Records

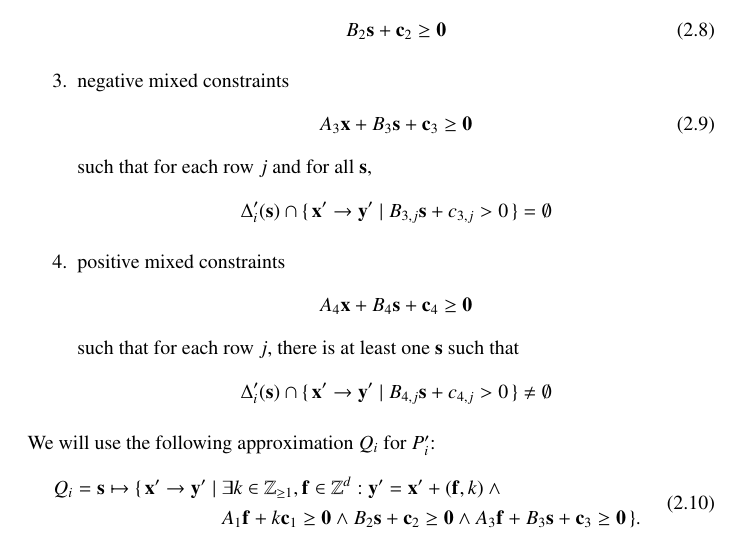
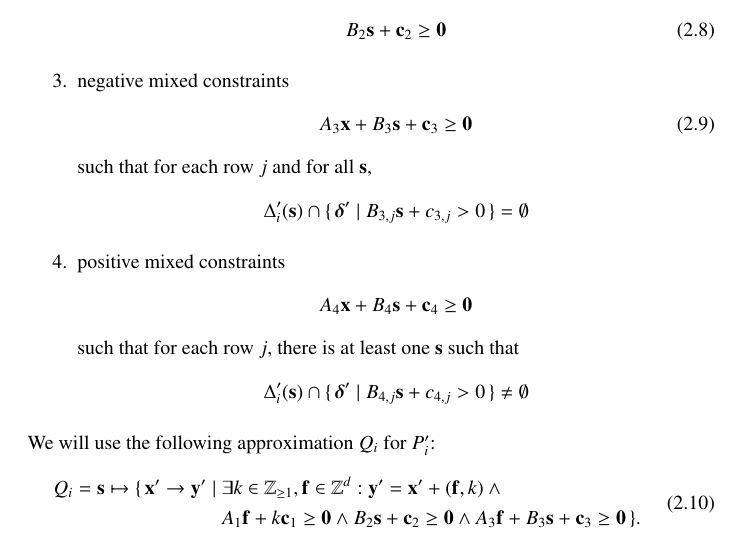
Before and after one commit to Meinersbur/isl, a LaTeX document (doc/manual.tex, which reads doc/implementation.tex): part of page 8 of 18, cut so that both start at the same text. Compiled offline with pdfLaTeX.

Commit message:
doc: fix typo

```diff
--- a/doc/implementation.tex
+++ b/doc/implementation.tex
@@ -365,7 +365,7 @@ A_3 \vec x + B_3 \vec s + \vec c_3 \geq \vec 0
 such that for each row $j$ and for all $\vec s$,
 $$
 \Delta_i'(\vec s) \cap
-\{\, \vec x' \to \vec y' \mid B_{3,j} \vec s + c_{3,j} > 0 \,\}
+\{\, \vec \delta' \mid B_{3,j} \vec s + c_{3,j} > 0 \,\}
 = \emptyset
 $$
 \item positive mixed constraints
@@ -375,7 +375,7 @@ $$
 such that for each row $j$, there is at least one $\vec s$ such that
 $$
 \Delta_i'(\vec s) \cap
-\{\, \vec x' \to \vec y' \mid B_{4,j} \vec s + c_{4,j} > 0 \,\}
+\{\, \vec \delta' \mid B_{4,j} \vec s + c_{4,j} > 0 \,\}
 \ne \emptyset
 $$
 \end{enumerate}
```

--

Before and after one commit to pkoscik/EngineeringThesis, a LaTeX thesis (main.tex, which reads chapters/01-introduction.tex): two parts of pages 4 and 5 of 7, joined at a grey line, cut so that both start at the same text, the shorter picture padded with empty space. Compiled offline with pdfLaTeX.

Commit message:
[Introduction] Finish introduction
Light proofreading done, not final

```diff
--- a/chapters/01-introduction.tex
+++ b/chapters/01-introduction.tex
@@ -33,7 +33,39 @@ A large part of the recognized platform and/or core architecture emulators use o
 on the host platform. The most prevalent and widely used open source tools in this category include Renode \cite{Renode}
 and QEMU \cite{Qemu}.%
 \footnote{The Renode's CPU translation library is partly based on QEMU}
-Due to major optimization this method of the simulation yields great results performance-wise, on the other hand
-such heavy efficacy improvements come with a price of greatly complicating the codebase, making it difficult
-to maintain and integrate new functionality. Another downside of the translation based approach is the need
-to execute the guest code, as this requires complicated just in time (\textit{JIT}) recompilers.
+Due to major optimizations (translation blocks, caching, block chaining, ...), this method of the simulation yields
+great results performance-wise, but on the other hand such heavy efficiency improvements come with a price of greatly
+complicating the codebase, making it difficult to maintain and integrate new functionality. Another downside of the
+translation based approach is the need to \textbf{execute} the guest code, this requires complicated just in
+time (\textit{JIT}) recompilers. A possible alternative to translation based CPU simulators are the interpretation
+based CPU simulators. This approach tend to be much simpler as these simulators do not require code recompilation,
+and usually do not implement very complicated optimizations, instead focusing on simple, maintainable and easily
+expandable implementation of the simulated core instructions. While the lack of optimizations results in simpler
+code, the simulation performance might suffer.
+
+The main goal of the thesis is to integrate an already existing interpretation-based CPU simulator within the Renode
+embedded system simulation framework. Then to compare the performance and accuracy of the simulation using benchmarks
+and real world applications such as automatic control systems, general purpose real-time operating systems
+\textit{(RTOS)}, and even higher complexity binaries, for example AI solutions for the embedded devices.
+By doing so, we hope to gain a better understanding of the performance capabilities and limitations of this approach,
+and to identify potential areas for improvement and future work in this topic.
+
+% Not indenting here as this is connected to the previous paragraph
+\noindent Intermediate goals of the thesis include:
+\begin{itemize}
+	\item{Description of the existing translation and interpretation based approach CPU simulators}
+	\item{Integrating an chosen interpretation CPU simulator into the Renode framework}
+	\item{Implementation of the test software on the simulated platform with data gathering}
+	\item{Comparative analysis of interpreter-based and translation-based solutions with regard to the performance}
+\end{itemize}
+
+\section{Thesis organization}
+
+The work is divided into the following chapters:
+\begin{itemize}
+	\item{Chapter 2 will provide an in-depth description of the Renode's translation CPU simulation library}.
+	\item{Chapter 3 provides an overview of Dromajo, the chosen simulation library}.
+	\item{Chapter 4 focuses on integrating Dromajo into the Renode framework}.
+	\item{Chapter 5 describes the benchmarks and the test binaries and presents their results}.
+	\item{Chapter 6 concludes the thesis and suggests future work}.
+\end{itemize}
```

* * *

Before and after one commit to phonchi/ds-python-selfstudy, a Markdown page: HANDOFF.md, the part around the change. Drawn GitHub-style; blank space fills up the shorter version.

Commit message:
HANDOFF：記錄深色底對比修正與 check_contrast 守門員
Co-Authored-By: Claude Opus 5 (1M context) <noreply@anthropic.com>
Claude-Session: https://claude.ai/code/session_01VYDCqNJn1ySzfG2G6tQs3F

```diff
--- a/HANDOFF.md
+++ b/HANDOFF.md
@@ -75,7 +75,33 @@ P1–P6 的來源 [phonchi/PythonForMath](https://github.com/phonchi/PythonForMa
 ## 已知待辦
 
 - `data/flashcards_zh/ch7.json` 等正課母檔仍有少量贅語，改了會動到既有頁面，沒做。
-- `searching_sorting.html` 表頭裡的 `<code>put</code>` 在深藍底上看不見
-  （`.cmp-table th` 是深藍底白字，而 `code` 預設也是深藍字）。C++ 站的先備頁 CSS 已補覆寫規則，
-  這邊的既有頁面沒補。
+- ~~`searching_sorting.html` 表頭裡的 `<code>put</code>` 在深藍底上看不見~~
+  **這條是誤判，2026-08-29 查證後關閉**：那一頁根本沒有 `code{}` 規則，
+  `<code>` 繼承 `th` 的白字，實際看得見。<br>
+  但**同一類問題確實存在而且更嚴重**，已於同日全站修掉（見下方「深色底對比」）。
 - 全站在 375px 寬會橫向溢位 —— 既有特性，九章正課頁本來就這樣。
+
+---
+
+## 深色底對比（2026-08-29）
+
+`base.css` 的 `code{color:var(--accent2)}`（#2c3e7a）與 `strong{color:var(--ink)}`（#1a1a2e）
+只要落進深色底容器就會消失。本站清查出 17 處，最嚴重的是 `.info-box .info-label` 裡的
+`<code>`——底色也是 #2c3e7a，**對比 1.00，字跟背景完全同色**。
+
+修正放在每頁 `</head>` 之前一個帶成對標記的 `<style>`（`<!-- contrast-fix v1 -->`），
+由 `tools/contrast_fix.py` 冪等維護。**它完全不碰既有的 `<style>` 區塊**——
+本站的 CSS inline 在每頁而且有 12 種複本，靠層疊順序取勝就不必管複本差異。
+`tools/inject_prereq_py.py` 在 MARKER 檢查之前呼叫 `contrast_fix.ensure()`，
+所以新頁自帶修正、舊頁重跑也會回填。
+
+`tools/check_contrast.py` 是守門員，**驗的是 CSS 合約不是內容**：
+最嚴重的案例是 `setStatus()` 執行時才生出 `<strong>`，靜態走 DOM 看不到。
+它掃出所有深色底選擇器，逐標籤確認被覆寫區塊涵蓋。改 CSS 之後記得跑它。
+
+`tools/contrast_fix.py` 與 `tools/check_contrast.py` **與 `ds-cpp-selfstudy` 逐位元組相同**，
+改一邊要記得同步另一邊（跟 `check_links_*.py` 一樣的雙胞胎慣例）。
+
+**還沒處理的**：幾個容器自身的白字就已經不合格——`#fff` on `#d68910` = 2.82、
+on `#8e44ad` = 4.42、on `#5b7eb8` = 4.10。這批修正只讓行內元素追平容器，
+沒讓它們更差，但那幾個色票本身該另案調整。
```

Directions for this task
Going through the entries above, count the lines that include "simulation" and state only the result.

Exercise output
6